The authors note that relatively little is known about the impact of early life health on adult labor force outcomes because there are few data sets that follow individuals from birth through adulthood. In light of this challenge, researchers have recently begun to use height as a marker of early life health and nutrition. The authors use five longitudinal data sets from the U.S. and Britain to examine the impact of height on later life outcomes.

Previous research suggests that final adult height depends on several factors, including genes, environmental conditions, and interactions of these. Differences in average heights across countries and the increase in heights in the developed world in the 20th century are believed to be due largely to environmental factors. Environmental conditions thought to affect height include prenatal factors such as maternal smoking and low birth weight, as well as early childhood exposure to poor nutrition, infections, and psychosocial stress. Some research suggests that these factors affect health throughout life.

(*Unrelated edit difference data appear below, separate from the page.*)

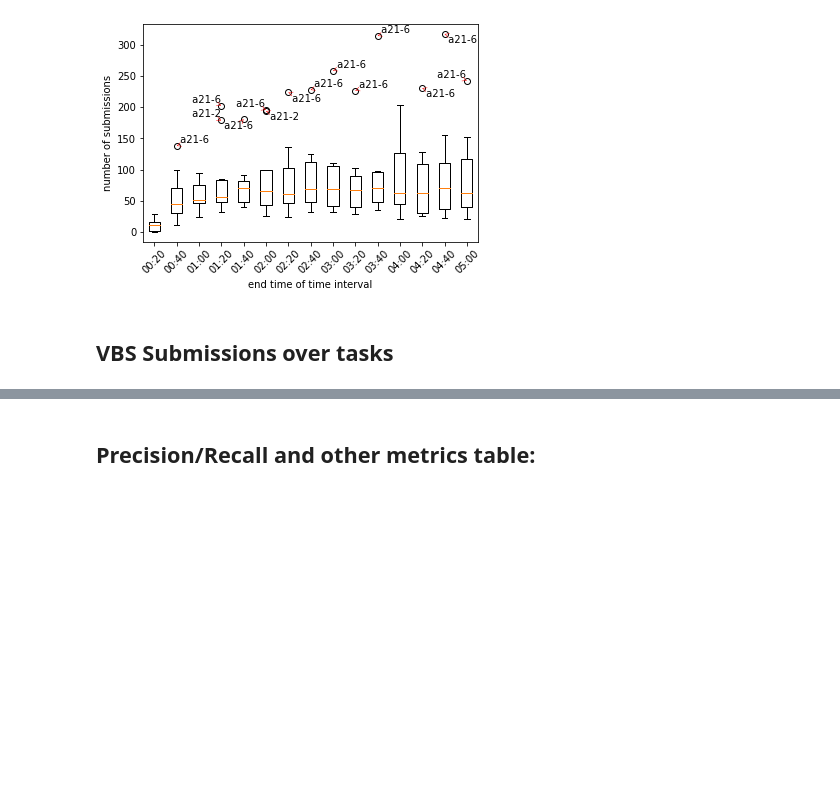
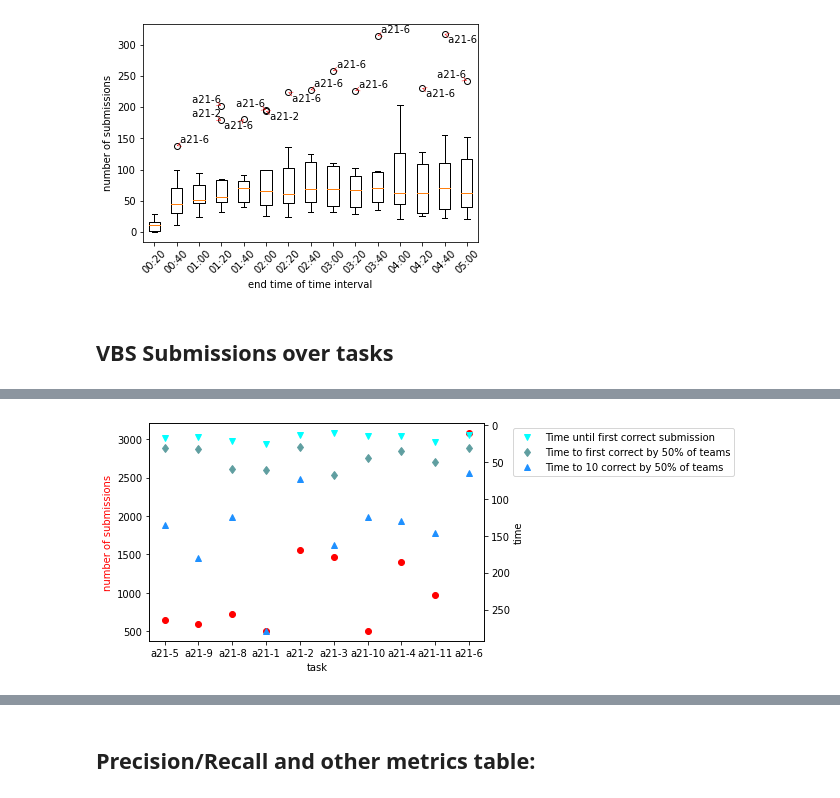
Before and after one commit to vGsteiger/VBS-Analysis, a Jupyter notebook: code/VBSEvaluation.ipynb, the cells around one changed output, grey strips where cells are left out. Cells and saved outputs as stored; diff of their text form; code cells hidden in the pictures; blank space fills up the shorter version.

```diff
--- a/code/VBSEvaluation.ipynb
+++ b/code/VBSEvaluation.ipynb
@@ -804,3 +902,90 @@ plt.savefig('figs/avs_submissions_over_time.pdf', format='pdf', bbox_inches="tig
+# %%
+avs_tasks_stats2 = dict()
+avs_tasks_stats2['task'] = []
+avs_tasks_stats2['Submissions'] = []
+avs_tasks_stats2['Time to first correct Submission'] = []
+avs_tasks_stats2['Time to first correct by 50% of teams'] = []
+avs_tasks_stats2['Time to 10 correct by 50% of teams'] = []
+
+nr_team = len(data['description']['teams'])
+
+for t in data['tasks']:
+    if t['description']['taskGroup']['name'] == 'AVS':
+        avs_tasks_stats2['task'].append(t['description']['name'])
+        avs_tasks_stats2['Submissions'].append(len(t['submissions']))
+        if len(t['submissions']) > 0:
+            for s in t['submissions']:
+                if s['status'] == 'CORRECT':
+                    avs_tasks_stats2['Time to first correct Submission'].append((s['timestamp'] - t['started']) / 1000)
+                    break
+        else:
+            avs_tasks_stats2['Time to first correct Submission'].append(-1)
+        timestamp_50_1 = -1
+        timestamp_50_10 = -1
+        ts_50_1 = False
+        nr_submissions_teams = dict()
+        for submission in t['submissions']:
+            if submission['status'] == 'CORRECT':
+                if submission['teamId'] not in nr_submissions_teams:
+                    nr_submissions_teams[submission['teamId']] = 1
+                else:
+                    nr_submissions_teams[submission['teamId']] += 1
+                if len(nr_submissions_teams) >= 0.5 * nr_team and not ts_50_1:
+                    ts_50_1 = True
+                    timestamp_50_1 = (submission['timestamp'] - t['started']) / 1000
+                nr_over_10 = 0
+                for s in nr_submissions_teams:
+                    if nr_submissions_teams[s] >= 10:
+                        nr_over_10 += 1
+                if nr_over_10 >= 0.5 * nr_team:
+                    timestamp_50_10 = (submission['timestamp'] - t['started']) / 1000
+                    break
+        avs_tasks_stats2['Time to first correct by 50% of teams'].append(timestamp_50_1)
+        avs_tasks_stats2['Time to 10 correct by 50% of teams'].append(timestamp_50_10)
+
+nr_bins = 15
+
+tasks = []
+
+for t in data['tasks']:
+    if t['description']['taskGroup']['name'] == 'AVS':
+        task = Task(t['started'], t['ended'], t['duration'], t['position'], t['uid'], t['description']['taskGroup']['name'])
+        task.add_name(t['description']['name'])
+        for s in t['submissions']:
+            task.add_submission(s['memberId'], s['status'], s['teamId'], s['uid'], s['timestamp'], s['item']['name'])
+        tasks.append(task)
+
+bins = OrderedDict()
+
+for t in tasks:
+    calculated_bin = t.get_number_of_submissions_in_bins(nr_bins)
+    bins[t.get_name()] = calculated_bin
+
+df = pd.DataFrame(data=bins)
+
+df = df.T
+df = df.sum(axis = 1, skipna = True)
+df = df.to_frame()
+
+fig = plt.figure()
+ax1 = plt.subplot(111)
+ax2 = ax1.twinx()
+ax2.plot(df.reset_index().index, avs_tasks_stats2['Time to first correct Submission'], 'v', label="Time until first correct submission", color='aqua')
+ax2.plot(df.reset_index().index, avs_tasks_stats2['Time to first correct by 50% of teams'], 'd', label="Time to first correct by 50% of teams", color='cadetblue')
+ax2.plot(df.reset_index().index, avs_tasks_stats2['Time to 10 correct by 50% of teams'], '^', label="Time to 10 correct by 50% of teams", color='dodgerblue')
+ax1.scatter(df.reset_index().index, df[0].tolist(), color='red')
+ax1.set_ylabel('number of submissions', color='red')
+ax2.set_ylabel('time')
+ax2.invert_yaxis()
+ax1.set_xlabel('task')
+plt.xticks(df.reset_index().index, df.reset_index()['index'], rotation=90)
+#ax.set_yscale('log')
+plt.xticks(rotation=45)
+plt.legend(bbox_to_anchor=(1.07, 1), loc='upper left')
+plt.savefig('figs/vbs_submissions_over_tasks_correct.pdf', format='pdf', bbox_inches="tight")
+plt.show()
+# %% [output]
+[figure, added]
 # %%
 nr_bins = 15
 
```
Also changed, not shown: parts of 4 cells of this notebook, 4 other files.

Turning to their analysis, the authors find that height is associated with improved economic outcomes in all five of their data sets. Each additional inch of height is associated with an increase in schooling of 0.05 to 0.16 years and an increase in the probability that men work of 0.2 to 0.6 percentage points. Height affects earnings as well - using the midpoint of their estimates, moving from the 25th to 75th percentile of height is associated with an 8 percent increase in earnings.

Height is associated with better adult health as well. Taller individuals report better overall health and fewer long-standing illnesses and are less likely to be disabled. In older adulthood, taller individuals have fewer problems with activities of daily living and are less likely to be depressed. Taller adults also perform better on cognitive tests.

Does childhood health affect adult outcomes primarily by influencing educational attainment, which then affects adult labor force and health outcomes, or does it have independent, long-run effects on these measures? To answer this, the authors re-estimate their models controlling for schooling. They find that the effects of height decline but are still significant, suggesting that childhood health has direct effects on adult outcomes.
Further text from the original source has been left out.